In opening statements Thursday in Katerian LeGrone's sex assault trial, the state painted a picture of a then-Husker football player who thought he could do whatever he wanted and a young college student too frightened to do anything to stop him.
The defense portrayed his accuser as a woman seeking revenge on an ex-boyfriend, a former teammate of LeGrone's, with a plot to turn a consensual encounter into a financial payday with a lawsuit against the University of Nebraska-Lincoln.
Before the trial is over, jurors are expected to hear from the woman and Andre Hunt, who will be called to testify against LeGrone as part of a plea deal. He currently faces a first-degree sexual assault charge, too, involving the same woman but is expected to plead to a misdemeanor in exchange.

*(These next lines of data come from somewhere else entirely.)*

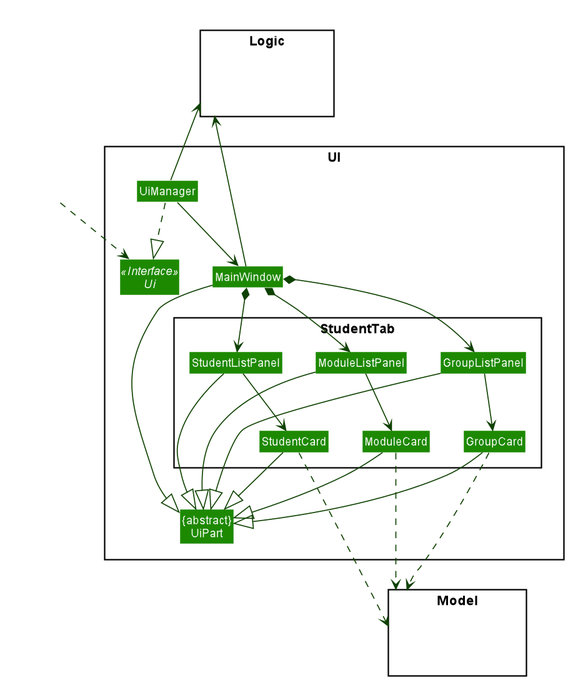
aakanksha-rai/main keeps this PlantUML diagram as images/StudentTabClassDiagram.png. Above is the earlier version.
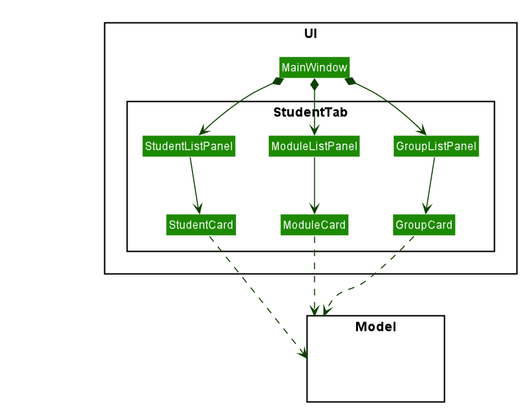
Later version of the same file.

Change to the diagram source:
```diff
@@ -52,9 +52,6 @@
 skinparam classBackgroundColor #1D8900
 
 package UI <<Rectangle>>{
-Interface Ui <<Interface>>
-Class "{abstract}\nUiPart" as UiPart
-Class UiManager
 Class MainWindow
 package StudentTab{
 Class StudentListPanel
@@ -70,15 +67,9 @@
 Class HiddenModel #FFFFFF
 }
 
-package Logic <<Rectangle>> {
-Class HiddenLogic #FFFFFF
-}
+Class HiddenOutside #FFFFFF
 
-Class HiddenOutside #FFFFFF
-HiddenOutside ..> Ui
 
-UiManager ..|> Ui
-UiManager --> MainWindow
 MainWindow *--> StudentListPanel
 MainWindow *--> ModuleListPanel
 MainWindow *--> GroupListPanel
@@ -87,20 +78,8 @@
 ModuleListPanel --> ModuleCard
 GroupListPanel --> GroupCard
 
-MainWindow -down-|> UiPart
-
-StudentListPanel -down-|> UiPart
-StudentCard -down-|> UiPart
-ModuleListPanel -down-|> UiPart
-ModuleCard -down-|> UiPart
-GroupListPanel -down-|> UiPart
-GroupCard -down-|> UiPart
-
 StudentCard .down.> Model
 ModuleCard .down.> Model
 GroupCard .down..> Model
-UiManager -up-> Logic
-MainWindow -up-> Logic
 
-MainWindow -[hidden]-|> UiPart
 @enduml
```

Both LeGrone and Hunt were suspended from the football team and UNL in response to the allegations, reported to police on Aug. 26, 2019.
The woman says she told Hunt in a text before she went to his and LeGrone's apartment that she didn't want to have sex. Then, during an encounter with Hunt in his bedroom, LeGrone came in the room and she felt them switch places, according to prosecutors.
"She froze. She was scared what would happen if she resisted. If she said no, would they hurt her or do something?" Deputy Lancaster County Attorney Chris Reid told jurors Thursday afternoon.
He said during the trial jurors will hear from another young woman who says LeGrone did the same thing to her a year earlier while she was having sex with another football player.
"This case is about opportunity and vulnerability," Reid said. "Mr. LeGrone thought he could do whatever he wanted and get away with it."
He is alleging the then-19-year-old woman was mentally or physically incapable of resisting.
LeGrone's attorney, Mallory Hughes, told the jury that in Nebraska the law requires somebody to do or say something if they don't want to have sex unless they can't because they're intoxicated or asleep or have been drugged, for instance. She wasn't.
"This law is important for all of us. Men, women. Regardless of your sexuality. Because what this law says is you're all equal. You're all capable," Hughes said.
She said LeGrone's accuser saw him come in the room while she and Hunt were having sex and didn't say "What's going on here? Hold on a minute. Stop.
"She has an obligation and a responsibility to do or say something to make the fact that she doesn't want to do this reasonably known to the person that's doing it. She has that responsibility and she didn't do that," Hughes said.
Testimony is set to begin Friday morning.